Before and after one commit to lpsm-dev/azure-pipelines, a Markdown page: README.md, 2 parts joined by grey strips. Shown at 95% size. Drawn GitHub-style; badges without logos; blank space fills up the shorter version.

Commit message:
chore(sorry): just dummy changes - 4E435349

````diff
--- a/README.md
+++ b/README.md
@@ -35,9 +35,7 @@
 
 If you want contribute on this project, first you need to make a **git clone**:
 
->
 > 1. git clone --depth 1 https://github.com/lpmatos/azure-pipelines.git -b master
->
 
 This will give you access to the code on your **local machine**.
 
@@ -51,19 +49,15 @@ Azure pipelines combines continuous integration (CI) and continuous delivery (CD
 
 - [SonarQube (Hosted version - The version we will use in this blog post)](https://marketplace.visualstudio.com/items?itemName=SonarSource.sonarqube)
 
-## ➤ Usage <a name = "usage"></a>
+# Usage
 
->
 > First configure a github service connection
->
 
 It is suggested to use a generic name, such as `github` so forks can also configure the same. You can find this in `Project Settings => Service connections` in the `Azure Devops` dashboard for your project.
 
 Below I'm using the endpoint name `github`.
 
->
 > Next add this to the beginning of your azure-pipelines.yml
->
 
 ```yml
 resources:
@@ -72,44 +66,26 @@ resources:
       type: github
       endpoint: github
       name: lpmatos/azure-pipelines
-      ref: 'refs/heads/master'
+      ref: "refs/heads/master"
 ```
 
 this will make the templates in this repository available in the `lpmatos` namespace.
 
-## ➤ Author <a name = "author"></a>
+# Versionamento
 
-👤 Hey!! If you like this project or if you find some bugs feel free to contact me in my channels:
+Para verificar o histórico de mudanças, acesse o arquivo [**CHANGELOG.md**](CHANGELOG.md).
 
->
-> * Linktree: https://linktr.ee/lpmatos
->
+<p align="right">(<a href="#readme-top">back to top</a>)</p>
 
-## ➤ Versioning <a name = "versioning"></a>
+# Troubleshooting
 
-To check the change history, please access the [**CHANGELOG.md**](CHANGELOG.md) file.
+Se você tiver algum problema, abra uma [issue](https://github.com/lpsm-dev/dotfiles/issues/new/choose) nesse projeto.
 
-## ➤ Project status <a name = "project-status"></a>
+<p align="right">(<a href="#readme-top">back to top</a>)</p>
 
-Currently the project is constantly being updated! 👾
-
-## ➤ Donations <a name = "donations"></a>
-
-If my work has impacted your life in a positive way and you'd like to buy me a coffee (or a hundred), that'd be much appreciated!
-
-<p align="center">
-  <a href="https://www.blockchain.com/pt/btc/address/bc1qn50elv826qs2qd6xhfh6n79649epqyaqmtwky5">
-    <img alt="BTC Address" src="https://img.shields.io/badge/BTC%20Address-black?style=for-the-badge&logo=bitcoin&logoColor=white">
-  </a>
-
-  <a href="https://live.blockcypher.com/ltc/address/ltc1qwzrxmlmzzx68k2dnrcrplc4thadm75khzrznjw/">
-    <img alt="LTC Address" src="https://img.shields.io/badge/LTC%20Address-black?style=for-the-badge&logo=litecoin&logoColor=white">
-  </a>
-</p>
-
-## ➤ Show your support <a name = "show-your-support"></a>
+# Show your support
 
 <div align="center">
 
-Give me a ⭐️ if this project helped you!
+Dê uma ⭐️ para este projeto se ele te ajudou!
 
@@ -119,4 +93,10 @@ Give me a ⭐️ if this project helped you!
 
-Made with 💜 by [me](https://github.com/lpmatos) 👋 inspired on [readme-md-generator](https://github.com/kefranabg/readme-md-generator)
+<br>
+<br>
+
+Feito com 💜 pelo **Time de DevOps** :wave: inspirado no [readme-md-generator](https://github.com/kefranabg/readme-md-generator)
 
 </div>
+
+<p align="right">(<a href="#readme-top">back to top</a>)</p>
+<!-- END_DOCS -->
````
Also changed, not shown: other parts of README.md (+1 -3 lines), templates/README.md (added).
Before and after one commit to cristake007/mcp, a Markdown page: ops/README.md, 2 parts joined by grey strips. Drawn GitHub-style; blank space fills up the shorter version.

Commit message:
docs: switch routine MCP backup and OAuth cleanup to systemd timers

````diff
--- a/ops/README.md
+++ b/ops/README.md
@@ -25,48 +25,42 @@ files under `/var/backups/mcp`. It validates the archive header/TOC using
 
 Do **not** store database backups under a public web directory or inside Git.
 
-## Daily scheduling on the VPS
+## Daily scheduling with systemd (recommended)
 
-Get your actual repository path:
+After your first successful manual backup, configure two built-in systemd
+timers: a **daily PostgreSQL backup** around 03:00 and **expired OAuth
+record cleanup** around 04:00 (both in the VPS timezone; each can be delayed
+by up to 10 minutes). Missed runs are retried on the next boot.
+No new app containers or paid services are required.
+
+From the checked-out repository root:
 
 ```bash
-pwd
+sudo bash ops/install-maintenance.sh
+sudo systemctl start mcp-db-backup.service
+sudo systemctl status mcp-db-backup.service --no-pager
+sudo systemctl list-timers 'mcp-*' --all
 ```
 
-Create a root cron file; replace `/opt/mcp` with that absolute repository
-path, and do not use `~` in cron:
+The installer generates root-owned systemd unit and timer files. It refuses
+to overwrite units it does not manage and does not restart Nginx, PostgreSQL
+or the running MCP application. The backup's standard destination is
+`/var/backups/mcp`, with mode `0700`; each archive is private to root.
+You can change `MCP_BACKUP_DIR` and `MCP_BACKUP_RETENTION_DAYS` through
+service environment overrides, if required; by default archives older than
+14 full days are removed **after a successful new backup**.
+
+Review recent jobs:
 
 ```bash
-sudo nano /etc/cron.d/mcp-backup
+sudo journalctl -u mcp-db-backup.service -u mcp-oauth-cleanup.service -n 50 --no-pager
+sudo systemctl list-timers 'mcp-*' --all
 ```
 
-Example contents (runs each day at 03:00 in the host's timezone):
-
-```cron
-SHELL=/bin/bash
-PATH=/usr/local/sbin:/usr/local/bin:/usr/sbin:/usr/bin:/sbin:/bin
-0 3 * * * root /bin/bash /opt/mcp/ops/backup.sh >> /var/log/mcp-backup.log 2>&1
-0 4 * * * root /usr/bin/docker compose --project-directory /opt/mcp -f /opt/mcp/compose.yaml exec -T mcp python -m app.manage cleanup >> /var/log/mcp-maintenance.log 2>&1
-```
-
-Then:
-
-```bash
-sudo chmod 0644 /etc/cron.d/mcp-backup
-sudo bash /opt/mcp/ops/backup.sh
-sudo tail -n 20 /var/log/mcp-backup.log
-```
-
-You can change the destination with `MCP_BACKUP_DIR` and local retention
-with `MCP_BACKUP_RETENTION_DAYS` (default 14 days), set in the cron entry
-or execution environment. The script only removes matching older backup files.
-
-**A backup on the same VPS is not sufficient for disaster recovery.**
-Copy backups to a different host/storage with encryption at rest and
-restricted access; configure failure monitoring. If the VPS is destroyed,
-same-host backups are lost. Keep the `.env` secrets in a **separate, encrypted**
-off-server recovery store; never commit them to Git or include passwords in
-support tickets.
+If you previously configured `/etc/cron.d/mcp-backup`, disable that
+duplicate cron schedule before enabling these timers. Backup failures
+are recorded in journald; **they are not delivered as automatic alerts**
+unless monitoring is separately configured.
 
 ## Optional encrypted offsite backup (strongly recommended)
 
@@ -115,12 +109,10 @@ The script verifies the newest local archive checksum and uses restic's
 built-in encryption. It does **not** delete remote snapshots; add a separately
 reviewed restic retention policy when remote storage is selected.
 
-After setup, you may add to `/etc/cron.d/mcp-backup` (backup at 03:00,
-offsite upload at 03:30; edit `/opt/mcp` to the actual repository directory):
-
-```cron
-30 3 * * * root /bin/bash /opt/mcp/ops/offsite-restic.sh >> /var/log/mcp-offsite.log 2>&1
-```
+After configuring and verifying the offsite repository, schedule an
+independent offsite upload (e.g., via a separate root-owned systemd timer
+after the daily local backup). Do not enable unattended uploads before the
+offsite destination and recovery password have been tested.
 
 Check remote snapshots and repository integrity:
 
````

Task prompt =>
Using the listing above, pull out all lines that hold the word "offsite".

Solution to the exercise =>
 ## Optional encrypted offsite backup (strongly recommended)
-offsite upload at 03:30; edit `/opt/mcp` to the actual repository directory):
-30 3 * * * root /bin/bash /opt/mcp/ops/offsite-restic.sh >> /var/log/mcp-offsite.log 2>&1
+After configuring and verifying the offsite repository, schedule an
+independent offsite upload (e.g., via a separate root-owned systemd timer
+offsite destination and recovery password have been tested.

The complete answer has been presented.